OTTAWA – The Canadian Labour Congress (CLC) has signed a landmark HIV & AIDS advocacy agreement with ITUC Africa – the African Regional organization of the International Trade Union Confederation. The accord creates a partnership approach to addressing HIV and AIDS in each jurisdiction and in promoting universal access to prevention, treatment and care of infected workers and their families.
CLC President Ken Georgetti says: "This agreement sets out a process to identify a wide range of common trade union activities with African unions, from training and education to joint political lobbying on issues at intergovernmental bodies, such as the G8 when it will be hosted in Canada."
Mr. Kwasi Adu-Amankwah, general secretary of ITUC Africa, says: "For the next two years we will set our HIV and AIDS priorities together with the CLC so as to better strengthen our workplace and other initiatives throughout Africa, especially through the strengthening of various projects in different countries."
The Partnership contains a provision for other actors to join the exercise, which also aims to focus on reaching agreement with employers, producing materials, supporting research and promoting action in workplaces.
The CLC has recently completed a consultation with its union members on how best to use the resources of its HIV/AIDS Fund – accumulated over recent years – and has produced a concept paper from which the Partnership Agreement is derived. The CLC Fund will support the Partnership for an initial period of two years.
Similarly the ITUC-Africa has produced a strategic plan that creates a basis for the Partnership and says there has been sufficient ground work to permit a strategic mapping to identify common actions both in Africa and in Canada.
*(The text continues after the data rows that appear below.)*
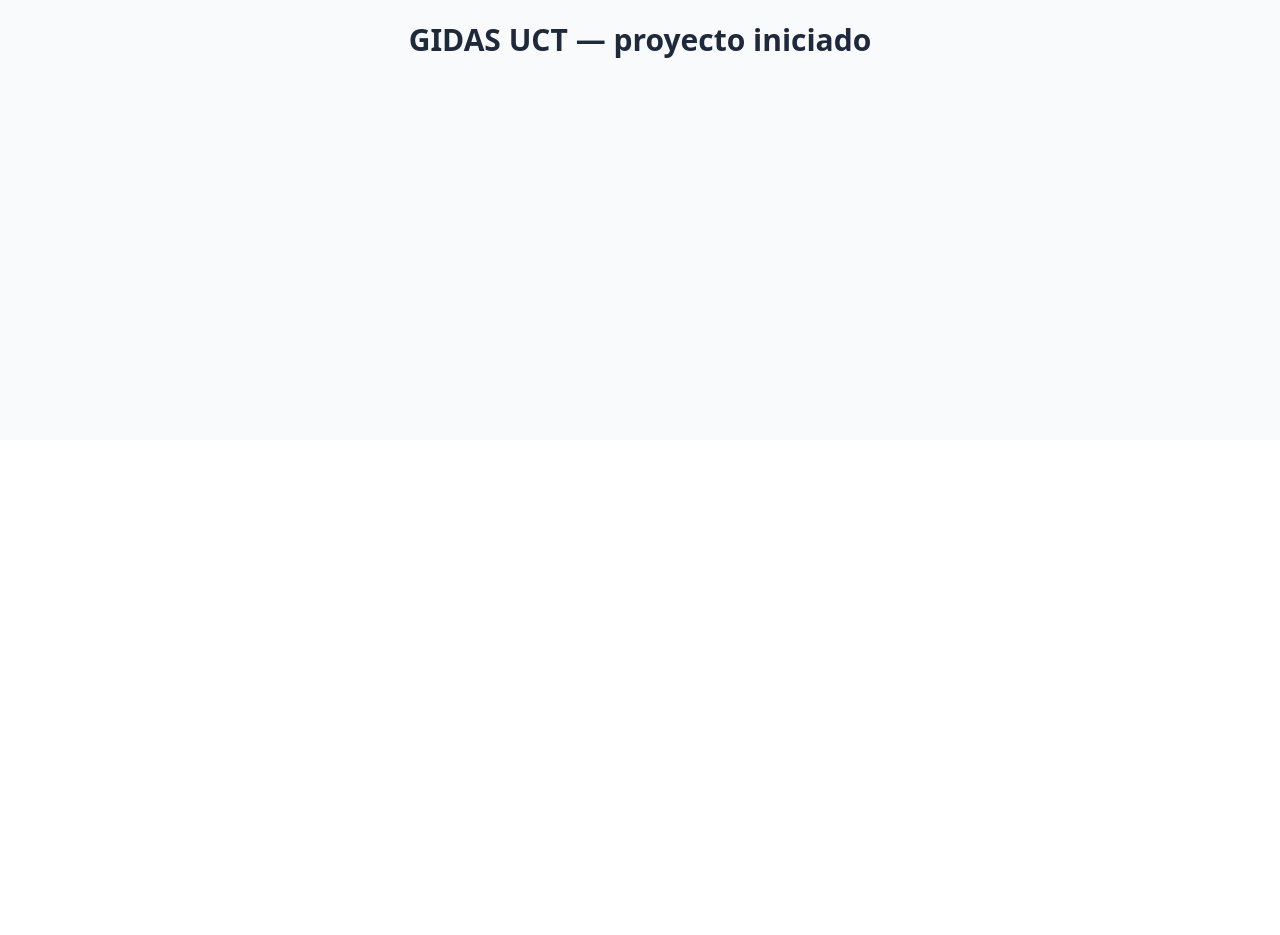
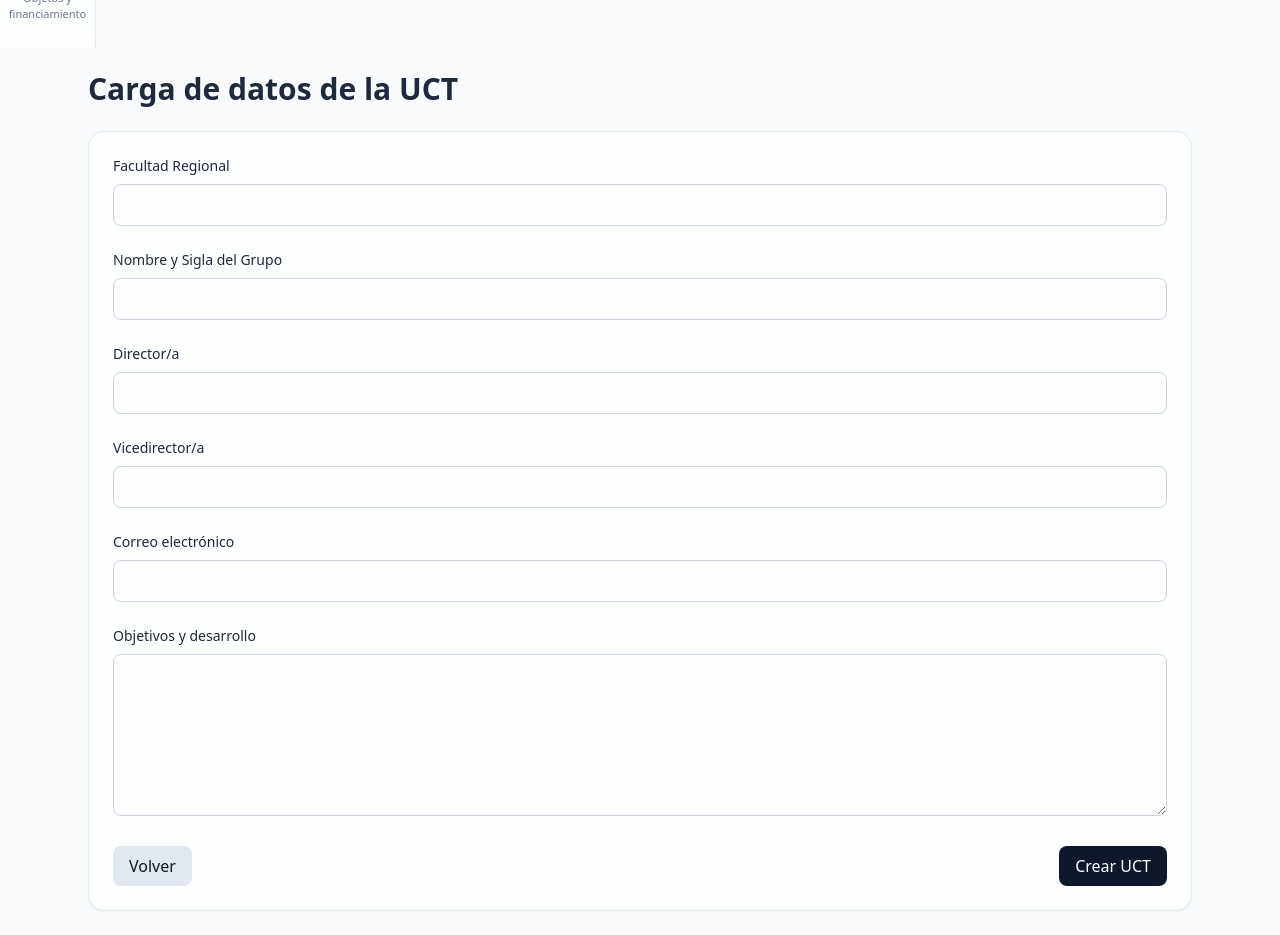
Before and after one commit to zoequiroz3/Seminario-Front-UCT-Gidas, a React (Vite) app: page /uct/nueva in a window 1280 px wide. Shown: the part 360-1295 px from the top of the page. Before the commit the page ends 800 px from the top, so only its background shows below. Built offline with nearby package versions, Linux system fonts and the light colour scheme; no server answers.

Commit message:
add page formularioUCT y dependencias del mismo.

```diff
--- /dev/null
+++ b/src/hooks/useUct.ts
@@ -0,0 +1,36 @@
+import { useMutation, useQuery, useQueryClient } from "@tanstack/react-query";
+import { deleteUct, getUct, upsertUct, type Uct } from "@/services/uctServices";
+
+export function useUct() {
+  const qc = useQueryClient();
+
+  const uctQuery = useQuery({
+    queryKey: ["uct"],
+    queryFn: getUct,
+    staleTime: 60_000,  // 1 min
+  });
+
+  const saveMutation = useMutation({
+    mutationFn: (data: Uct) => upsertUct(data),
+    onSuccess: () => qc.invalidateQueries({ queryKey: ["uct"] }),
+  });
+
+  const deleteMutation = useMutation({
+    mutationFn: deleteUct,
+    onSuccess: () => qc.invalidateQueries({ queryKey: ["uct"] }),
+  });
+
+  return {
+    // datos
+    uct: uctQuery.data ?? null,
+    isLoading: uctQuery.isLoading,
+    isError: uctQuery.isError,
+
+    // acciones
+    save: saveMutation.mutateAsync,
+    saving: saveMutation.isPending,
+
+    remove: deleteMutation.mutateAsync,
+    removing: deleteMutation.isPending,
+  };
+}
--- /dev/null
+++ b/src/layouts/AppLayout.tsx
@@ -0,0 +1,13 @@
+import { Outlet } from "react-router-dom";
+import Navbar from "@/components/Sidebar";
+
+export default function AppLayout() {
+  return (
+    <div className="min-h-screen bg-slate-50 text-slate-800">
+      <Navbar />
+      <div className="max-w-6xl mx-auto p-6">
+        <Outlet />
+      </div>
+    </div>
+  );
+}
--- /dev/null
+++ b/src/lib/http.ts
@@ -0,0 +1,44 @@
+const BASE = import.meta.env.VITE_API_URL ?? "";
+
+export class HttpError extends Error {
+  status: number;
+  body?: unknown;
+  constructor(status: number, message: string, body?: unknown) {
+    super(message);
+    this.status = status;
+    this.body = body;
+  }
+}
+
+export async function http<T>(
+  path: string,
+  init: RequestInit = {}
+): Promise<T> {
+  const res = await fetch(`${BASE}${path}`, {
+    headers: {
+      "Content-Type": "application/json",
+      ...(init.headers || {}),
+    },
+    ...init,
+  });
+
+  // 204 No Content
+  if (res.status === 204) return undefined as T;
+
+  // 404 → devolvemos null cuando se espera recurso opcional
+  if (res.status === 404) return null as T;
+
+  let data: unknown;
+  try {
+    data = await res.json();
+  } catch {
+    // Si la respuesta no es JSON
+    if (res.ok) return undefined as T;
+    throw new HttpError(res.status, res.statusText);
+  }
+
+  if (!res.ok) {
+    throw new HttpError(res.status, res.statusText, data);
+  }
+  return data as T;
+}
--- a/src/main.tsx
+++ b/src/main.tsx
@@ -1,13 +1,36 @@
 import { StrictMode } from "react";
 import { createRoot } from "react-dom/client";
-import App from "./App";
+import { createBrowserRouter, RouterProvider } from "react-router-dom";
+import { QueryClient, QueryClientProvider } from "@tanstack/react-query";
+
 import "./styles/index.css";
 
-const el = document.getElementById("root");
-if (!el) throw new Error("No se encontró #root en index.html");
+import AppLayout from "@/layouts/AppLayout";
+import Home from "@/pages/Home";
+import UctForm from "@/pages/UctForm";
+import NotFound from "@/pages/NotFound";
 
-createRoot(el).render(
+// Definición de rutas
+const router = createBrowserRouter([
+  {
+    path: "/",
+    element: <AppLayout />,
+    children: [
+      { index: true, element: <Home /> },
+      { path: "uct/nueva", element: <UctForm /> },
+      { path: "*", element: <NotFound /> }
+    ],
+  },
+]);
+
+// Cliente de React Query
+const queryClient = new QueryClient();
+
+// Renderizado de la aplicación
+createRoot(document.getElementById("root")!).render(
   <StrictMode>
-    <App />
+    <QueryClientProvider client={queryClient}>
+      <RouterProvider router={router} />
+    </QueryClientProvider>
   </StrictMode>
 );
--- /dev/null
+++ b/src/pages/UctForm.tsx
@@ -0,0 +1,91 @@
+import { useEffect, useState } from "react";
+import { useNavigate } from "react-router-dom";
+import Button from "@/components/Button";
+import { useUct } from "@/hooks/useUct";
+import type { Uct } from "@/services/uctServices";
+
+export default function UctForm() {
+  const { uct, save, saving } = useUct();
+  const navigate = useNavigate();
+
+  const [data, setData] = useState<Uct>({
+    facultadRegional: uct?.facultadRegional ?? "",
+    nombreSigla:      uct?.nombreSigla ?? "",
+    director:         uct?.director ?? "",
+    vicedirector:     uct?.vicedirector ?? "",
+    correo:           uct?.correo ?? "",
+    objetivos:        uct?.objetivos ?? "",
+  });
+
+  useEffect(() => {
+    if (uct) {
+      setData({
+        facultadRegional: uct.facultadRegional,
+        nombreSigla: uct.nombreSigla,
+        director: uct.director,
+        vicedirector: uct.vicedirector,
+        correo: uct.correo,
+        objetivos: uct.objetivos,
+      });
+    }
+  }, [uct]);
+
+  const change =
+    (k: keyof Uct) =>
+    (e: React.ChangeEvent<HTMLInputElement | HTMLTextAreaElement>) =>
+      setData((d) => ({ ...d, [k]: e.target.value }));
+
+  const onSubmit = async (e: React.FormEvent) => {
+    e.preventDefault();
+    await save(data);
+    navigate("/");
+  };
+
+  return (
+    <section>
+      <h2 className="text-3xl font-semibold mb-6">
+        {uct ? "Editar UCT" : "Carga de datos de la UCT"}
+      </h2>
+
+      <form onSubmit={onSubmit} className="rounded-2xl border border-slate-200 bg-white/80 p-6 shadow-sm space-y-6">
+        <Field label="Facultad Regional">
+          <input className="input" value={data.facultadRegional} onChange={change("facultadRegional")} />
+        </Field>
+
+        <Field label="Nombre y Sigla del Grupo">
+          <input className="input" value={data.nombreSigla} onChange={change("nombreSigla")} />
+        </Field>
+
+        <Field label="Director/a">
+          <input className="input" value={data.director} onChange={change("director")} />
+        </Field>
+
+        <Field label="Vicedirector/a">
+          <input className="input" value={data.vicedirector} onChange={change("vicedirector")} />
+        </Field>
+
+        <Field label="Correo electrónico">
+          <input type="email" className="input" value={data.correo} onChange={change("correo")} />
+        </Field>
+
+        <Field label="Objetivos y desarrollo">
+          <textarea rows={6} className="input resize-y" value={data.objetivos} onChange={change("objetivos")} />
+        </Field>
+
+        <div className="mt-8 flex items-center justify-between">
+          <Button type="button" variant="secondary" onClick={() => navigate(-1)}>Volver</Button>
+          <Button type="submit" disabled={saving}>{saving ? "Guardando…" : uct ? "Guardar" : "Crear UCT"}</Button>
+        </div>
+      </form>
+    </section>
+  );
+}
+
+function Field({ label, children }: { label: string; children: React.ReactNode }) {
+  return (
+    <div>
+      <label className="block text-sm font-medium mb-2">{label}</label>
+      {children}
+    </div>
+  );
+}
--- /dev/null
+++ b/src/services/uctServices.ts
@@ -0,0 +1,44 @@
+import { http } from "@/lib/http";
+
+export type Uct = {
+  facultadRegional: string;
+  nombreSigla: string;
+  director: string;
+  vicedirector: string;
+  correo: string;
+  objetivos: string;
+};
+
+const BASE = import.meta.env.VITE_API_URL ?? "";
+
+// Helper: simula respuesta de red con un delay
+function mockGet<U>(value: U, ms = 400) {
+  return new Promise<U>((resolve) => setTimeout(() => resolve(value), ms));
+}
+
+// Obtener UCT (si no hay backend, simula que no existe)
+export async function getUct() {
+  if (!BASE) {
+    return mockGet<Uct | null>(null, 400); // devuelve null después de 400ms
+  }
+  return http<Uct | null>("/api/uct");
+}
+
+// Crear o actualizar UCT
+export async function upsertUct(payload: Uct) {
+  if (!BASE) {
+    return mockGet<Uct>(payload, 400);
+  }
+  return http<Uct>("/api/uct", {
+    method: "PUT",
+    body: JSON.stringify(payload),
+  });
+}
+
+// Eliminar UCT
+export async function deleteUct() {
+  if (!BASE) {
+    return mockGet<void>(undefined, 400);
+  }
+  return http<void>("/api/uct", { method: "DELETE" });
+}
--- a/src/styles/index.css
+++ b/src/styles/index.css
@@ -1,3 +1,7 @@
 @tailwind base;
 @tailwind components;
 @tailwind utilities;
+
+.input {
+  @apply w-full rounded-lg border border-slate-300 bg-white/70 px-3 py-2 outline-none focus:ring-2 focus:ring-slate-400;
+}
```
The Canadian Labour Congress, the national voice of the labour movement, represents 3.2 million Canadian workers. The CLC brings together Canada’s national and internetional unions along with the provincial and territorial federations of labour and 130 district labour councils.